Write out each record exactly and skip every image.

Before-and-after page screenshots:
○ ○ ○ ○
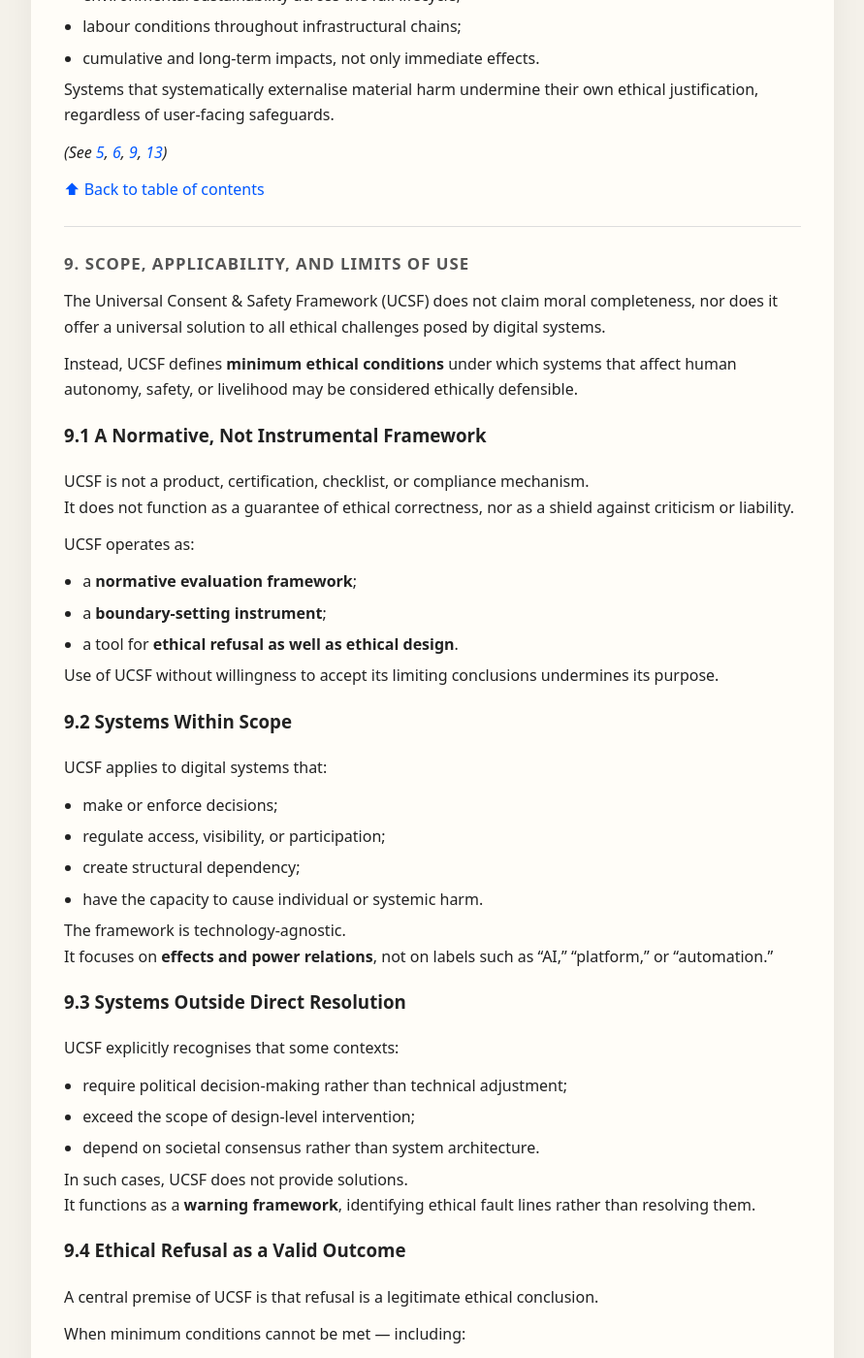
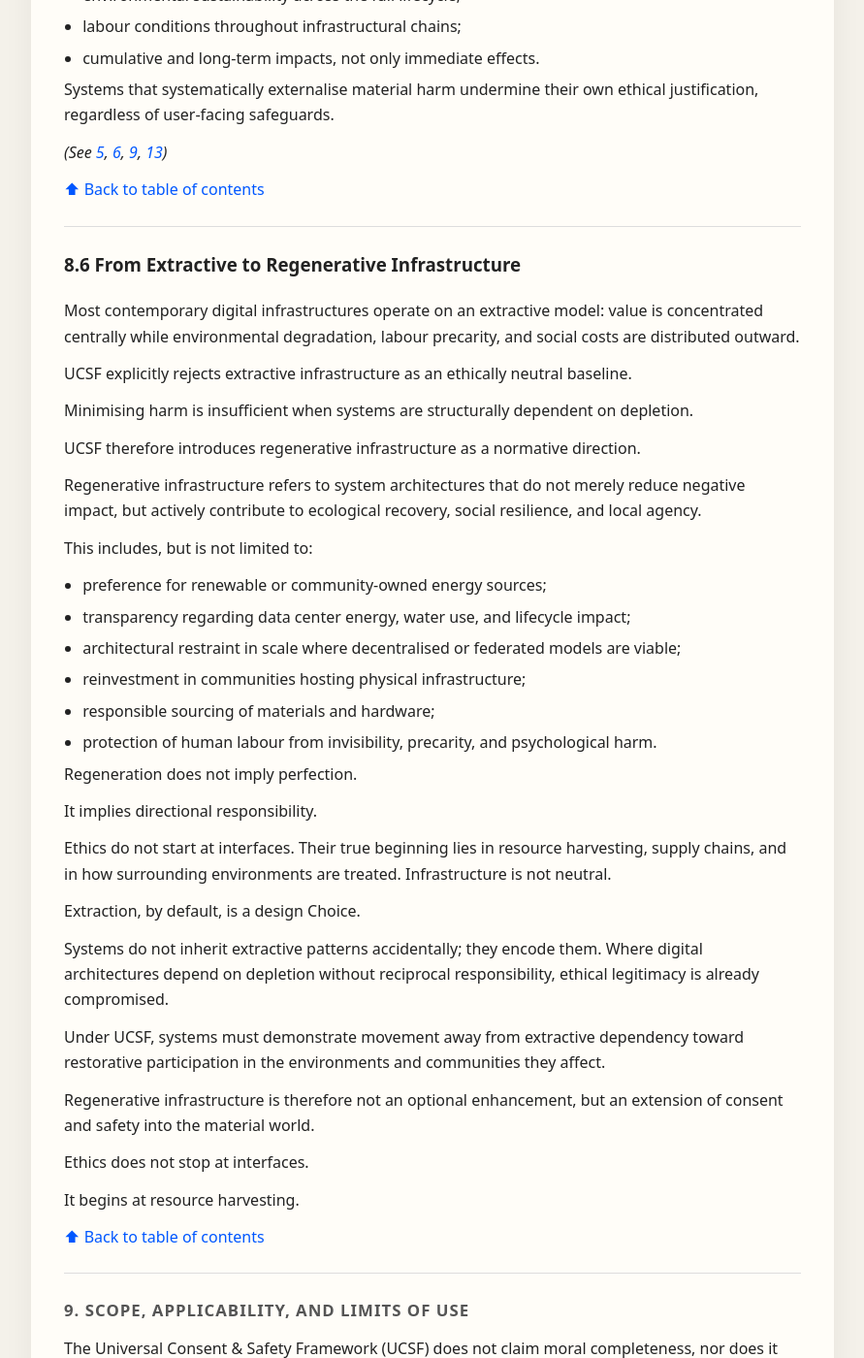
Before and after one commit to MartijnBruzzese/ModelHaven-Studio, a Jekyll site: the page built from WHITE_PAPERS/EN/UCSF_WHITE_PAPER_EN_v1.0.md, in a window 1280 px wide and 1400 px high, scrolled down 18044 px. Shown: the whole window at 97% size, without its empty margins (194-1085 px from the left). Built offline with Jekyll 4.4.1, drawn with Linux system fonts in a browser that asks for light colours.

Commit message:
Update UCSF_WHITE_PAPER_EN_v1.0.md

```diff
--- a/WHITE_PAPERS/EN/UCSF_WHITE_PAPER_EN_v1.0.md
+++ b/WHITE_PAPERS/EN/UCSF_WHITE_PAPER_EN_v1.0.md
@@ -637,6 +637,49 @@
 
 ---
 
+### 8.6 From Extractive to Regenerative Infrastructure
+
+Most contemporary digital infrastructures operate on an extractive model: value is concentrated centrally while environmental degradation, labour precarity, and social costs are distributed outward.
+
+UCSF explicitly rejects extractive infrastructure as an ethically neutral baseline.
+
+Minimising harm is insufficient when systems are structurally dependent on depletion.
+
+UCSF therefore introduces regenerative infrastructure as a normative direction.
+
+Regenerative infrastructure refers to system architectures that do not merely reduce negative impact, but actively contribute to ecological recovery, social resilience, and local agency.
+
+This includes, but is not limited to:
+
+- preference for renewable or community-owned energy sources;
+- transparency regarding data center energy, water use, and lifecycle impact;
+- architectural restraint in scale where decentralised or federated models are viable;
+- reinvestment in communities hosting physical infrastructure;
+- responsible sourcing of materials and hardware;
+- protection of human labour from invisibility, precarity, and psychological harm.
+
+Regeneration does not imply perfection.
+
+It implies directional responsibility.
+
+Ethics do not start at interfaces. Their true beginning lies in resource harvesting, supply chains, and in how surrounding environments are treated. Infrastructure is not neutral.
+
+Extraction, by default, is a design Choice.
+
+Systems do not inherit extractive patterns accidentally; they encode them. Where digital architectures depend on depletion without reciprocal responsibility, ethical legitimacy is already compromised.
+
+Under UCSF, systems must demonstrate movement away from extractive dependency toward restorative participation in the environments and communities they affect.
+
+Regenerative infrastructure is therefore not an optional enhancement, but an extension of consent and safety into the material world.
+
+Ethics does not stop at interfaces.
+
+It begins at resource harvesting.
+
+[⬆ Back to table of contents](#inhoudsopgave)
+
+---
+
 <a id="ch-9"></a>
 ## 9. Scope, Applicability, and Limits of Use
 
```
○ ○ ○ ○
- Answer to this task
Before and after one commit to MartijnBruzzese/ModelHaven-Studio, a Jekyll site: the page built from WHITE_PAPERS/EN/UCSF_WHITE_PAPER_EN_v1.0.md, in a window 1280 px wide and 1400 px high, scrolled down 18044 px. Shown: the whole window at 97% size, without its empty margins (194-1085 px from the left). Built offline with Jekyll 4.4.1, drawn with Linux system fonts in a browser that asks for light colours.

Commit message:
Update UCSF_WHITE_PAPER_EN_v1.0.md

```diff
--- a/WHITE_PAPERS/EN/UCSF_WHITE_PAPER_EN_v1.0.md
+++ b/WHITE_PAPERS/EN/UCSF_WHITE_PAPER_EN_v1.0.md
@@ -637,6 +637,49 @@
 
 ---
 
+### 8.6 From Extractive to Regenerative Infrastructure
+
+Most contemporary digital infrastructures operate on an extractive model: value is concentrated centrally while environmental degradation, labour precarity, and social costs are distributed outward.
+
+UCSF explicitly rejects extractive infrastructure as an ethically neutral baseline.
+
+Minimising harm is insufficient when systems are structurally dependent on depletion.
+
+UCSF therefore introduces regenerative infrastructure as a normative direction.
+
+Regenerative infrastructure refers to system architectures that do not merely reduce negative impact, but actively contribute to ecological recovery, social resilience, and local agency.
+
+This includes, but is not limited to:
+
+- preference for renewable or community-owned energy sources;
+- transparency regarding data center energy, water use, and lifecycle impact;
+- architectural restraint in scale where decentralised or federated models are viable;
+- reinvestment in communities hosting physical infrastructure;
+- responsible sourcing of materials and hardware;
+- protection of human labour from invisibility, precarity, and psychological harm.
+
+Regeneration does not imply perfection.
+
+It implies directional responsibility.
+
+Ethics do not start at interfaces. Their true beginning lies in resource harvesting, supply chains, and in how surrounding environments are treated. Infrastructure is not neutral.
+
+Extraction, by default, is a design Choice.
+
+Systems do not inherit extractive patterns accidentally; they encode them. Where digital architectures depend on depletion without reciprocal responsibility, ethical legitimacy is already compromised.
+
+Under UCSF, systems must demonstrate movement away from extractive dependency toward restorative participation in the environments and communities they affect.
+
+Regenerative infrastructure is therefore not an optional enhancement, but an extension of consent and safety into the material world.
+
+Ethics does not stop at interfaces.
+
+It begins at resource harvesting.
+
+[⬆ Back to table of contents](#inhoudsopgave)
+
+---
+
 <a id="ch-9"></a>
 ## 9. Scope, Applicability, and Limits of Use
 
```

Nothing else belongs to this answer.